My young adult daughter and I just had our coffee date, we were talking about her Dad being pushed into college by his mother when he was her age. I was feeling what I call “that good mama feeling”; connected, proud of her, content with my values and choices. Then she said “oh is that why you never pushed me?” “humm, that may have influenced me some” I said. Upon my further questioning she gently said “yeah, you could have done more by me”. It’s true; there were times in her teen years that more advocacy or more motivation from me could have been beneficial and she believes it as well.
Now one week later my mind keeps returning again to how I didn’t perform so well. Ever notice how your thoughts can go rushing past what was good and right to look at the big glaring mistake throbbing for attention. I’m sure you’ve had a few of these experiences. An evaluation at work which is full of compliments and good marks will be marred with one criticism that gobbles up all your attention and drowns out everything else. Psychologists give this phenomenon a name “the negativity bias”, the way we alert to and fix on what is wrong. We have evolution to thank for this; paying attention to danger, to potential problems is the survival smart thing to do. Pollyanna will be mauled and eaten by that predator she doesn’t notice a blissfully beautiful natural scene. If we go back and look at survival necessity it makes good biological sense to pay extra attention to the negative, we are better safe than sorry. Neuro scientists are saying negative input carries ten times the weight of positive. That’s a big physiological load to counter.
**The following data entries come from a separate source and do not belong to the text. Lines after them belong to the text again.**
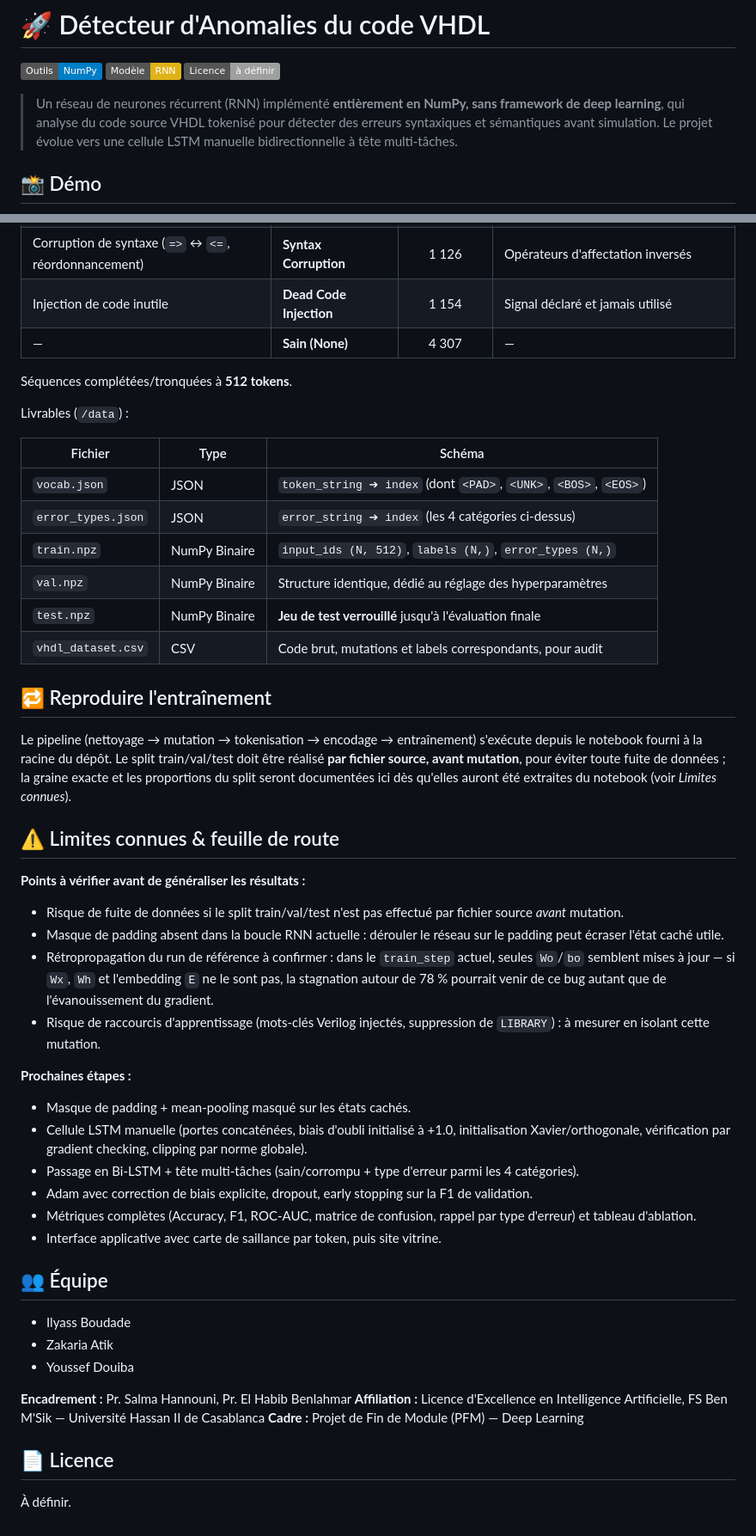
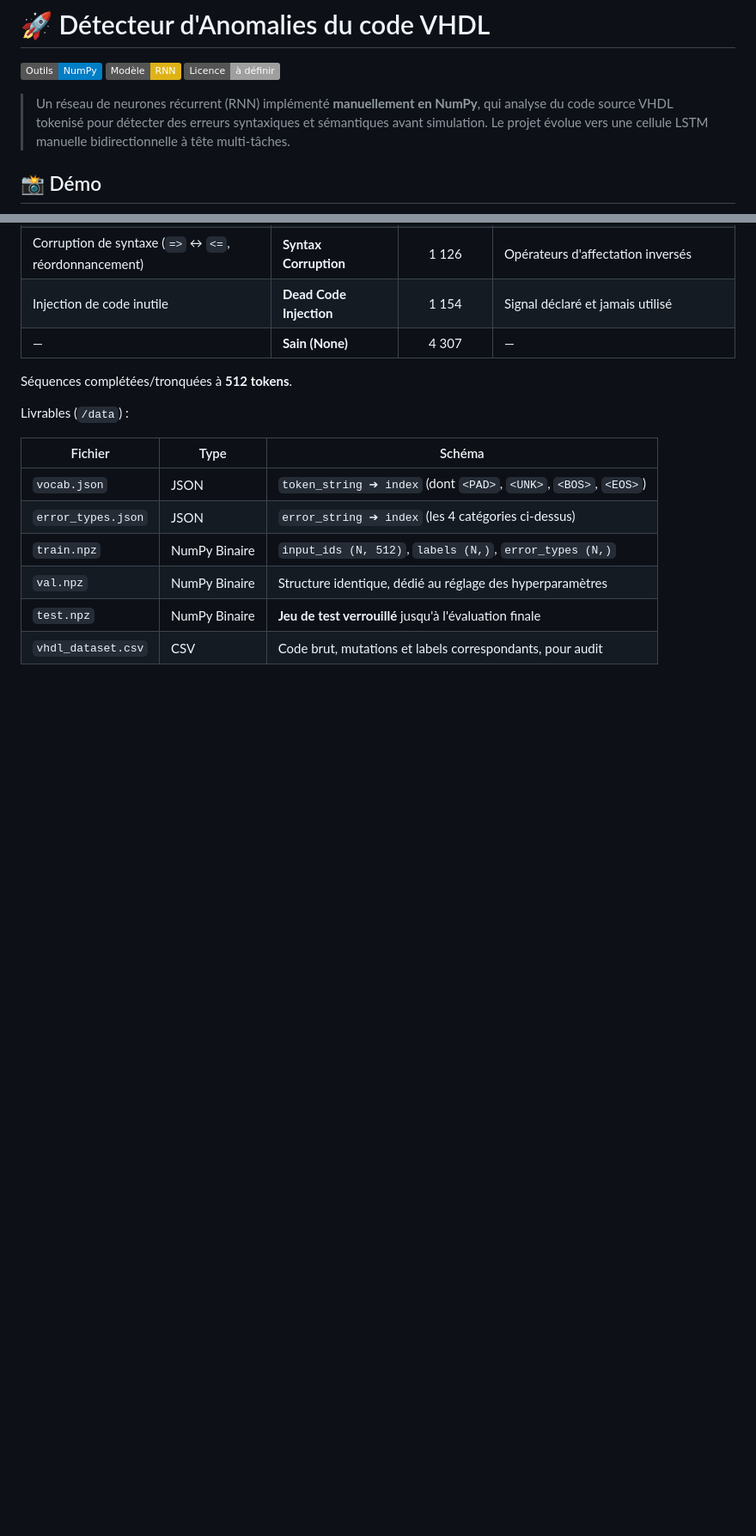
Before and after one commit to ilyassboudade/vhdl-anomaly-detection, a Markdown page: README.md, 2 parts joined by grey strips. Shown at 86% size. GitHub-like rendering; badges without logos; blank space fills up the shorter version.

```diff
--- a/README.md
+++ b/README.md
@@ -4,7 +4,7 @@
 ![Statut](https://img.shields.io/badge/Modèle-RNN-yellow)
 ![Licence](https://img.shields.io/badge/Licence-%C3%A0%20d%C3%A9finir-lightgrey)
 
-> Un réseau de neurones récurrent (RNN) implémenté **entièrement en NumPy, sans framework de deep learning**, qui analyse du code source VHDL tokenisé pour détecter des erreurs syntaxiques et sémantiques avant simulation. Le projet évolue vers une cellule LSTM manuelle bidirectionnelle à tête multi-tâches.
+> Un réseau de neurones récurrent (RNN) implémenté **manuellement en NumPy**, qui analyse du code source VHDL tokenisé pour détecter des erreurs syntaxiques et sémantiques avant simulation. Le projet évolue vers une cellule LSTM manuelle bidirectionnelle à tête multi-tâches.
 
 ## 📸 Démo
 
@@ -95,39 +75,3 @@ Livrables (`/data`) :
 | `val.npz`              | NumPy Binaire    | Structure identique, dédié au réglage des hyperparamètres              |
 | `test.npz`             | NumPy Binaire    | **Jeu de test verrouillé** jusqu'à l'évaluation finale                 |
 | `vhdl_dataset.csv`      | CSV              | Code brut, mutations et labels correspondants, pour audit              |
-
-## 🔁 Reproduire l'entraînement
-
-Le pipeline (nettoyage → mutation → tokenisation → encodage → entraînement) s'exécute depuis le notebook fourni à la racine du dépôt. Le split train/val/test doit être réalisé **par fichier source, avant mutation**, pour éviter toute fuite de données ; la graine exacte et les proportions du split seront documentées ici dès qu'elles auront été extraites du notebook (voir *Limites connues*).
-
-## ⚠️ Limites connues & feuille de route
-
-**Points à vérifier avant de généraliser les résultats :**
-
-- Risque de fuite de données si le split train/val/test n'est pas effectué par fichier source *avant* mutation.
-- Masque de padding absent dans la boucle RNN actuelle : dérouler le réseau sur le padding peut écraser l'état caché utile.
-- Rétropropagation du run de référence à confirmer : dans le `train_step` actuel, seules `Wo`/`bo` semblent mises à jour — si `Wx`, `Wh` et l'embedding `E` ne le sont pas, la stagnation autour de 78 % pourrait venir de ce bug autant que de l'évanouissement du gradient.
-- Risque de raccourcis d'apprentissage (mots-clés Verilog injectés, suppression de `LIBRARY`) : à mesurer en isolant cette mutation.
-
-**Prochaines étapes :**
-
-- Masque de padding + mean-pooling masqué sur les états cachés.
-- Cellule LSTM manuelle (portes concaténées, biais d'oubli initialisé à +1.0, initialisation Xavier/orthogonale, vérification par gradient checking, clipping par norme globale).
-- Passage en Bi-LSTM + tête multi-tâches (sain/corrompu + type d'erreur parmi les 4 catégories).
-- Adam avec correction de biais explicite, dropout, early stopping sur la F1 de validation.
-- Métriques complètes (Accuracy, F1, ROC-AUC, matrice de confusion, rappel par type d'erreur) et tableau d'ablation.
-- Interface applicative avec carte de saillance par token, puis site vitrine.
-
-## 👥 Équipe
-
-- Ilyass Boudade
-- Zakaria Atik
-- Youssef Douiba
-
-**Encadrement :** Pr. Salma Hannouni, Pr. El Habib Benlahmar
-**Affiliation :** Licence d'Excellence en Intelligence Artificielle, FS Ben M'Sik — Université Hassan II de Casablanca
-**Cadre :** Projet de Fin de Module (PFM) — Deep Learning
-
-## 📄 Licence
-
-À définir.
```
Also changed, not shown: other parts of README.md (+9 -29 lines).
But in today’s world, is running fast or mobilizing to fight, the strategy that will keep me safe? Do I really need an off handed remark to keep me on my toes? I didn’t have a full fight or flee response, the modulation of my cortex told my lower brain to back off cause there is no real danger here in this moment. The rumination, coming back again and again to examine if I should change my behavior in some way; is repetition that increases the stress hormones, and makes me less effective in the present moment.
Okay so now what can I do? My brain will alert as it should, but paying attention to the alert can give me a momentary pause, to clear a little space in my brainbody. A space to ask “Am I really feeling distressed and terrible about what a loser I am or is there some negative information that just captured my mind?” Name it and let yourself know that if that negative comment had been a wild hungry beast you would have taken action and saved yourself. Yes, there’s no wild hungry beast and now you may have some stress hormones in your bloodstream. Remember it’s going to take ten times the number of positives to counterbalance this negative one. While you’ve got your attention, try naming some of those positives. Even some of the obvious ones can help get you started; I’m not mangled or dead, I can think and notice things, I’m warm enough or well fed or…… Gratitude practices, taking a few moments, every day to name that which is good and feeling the gratitude, have been shown to lower blood pressure and restore equilibrium.
My daughter is talking to me in an intimate meaningful way. We have the resources to go out together and have a cup of coffee. I have a car that gets us places safely. I’m going home to a comfortable/safe place. My whole family is pretty healthy. I have a beautiful natural environment around my house. I have meaningful work. I have people I like to dance with. There are still some trillum on my street. It’s spring and the new hens are being to lay beautiful rich yolked eggs. I am thinking of a particular friend who has loved and supported me for 40 years. Well that’s one more than ten, having some gratitude in the bank is a good thing.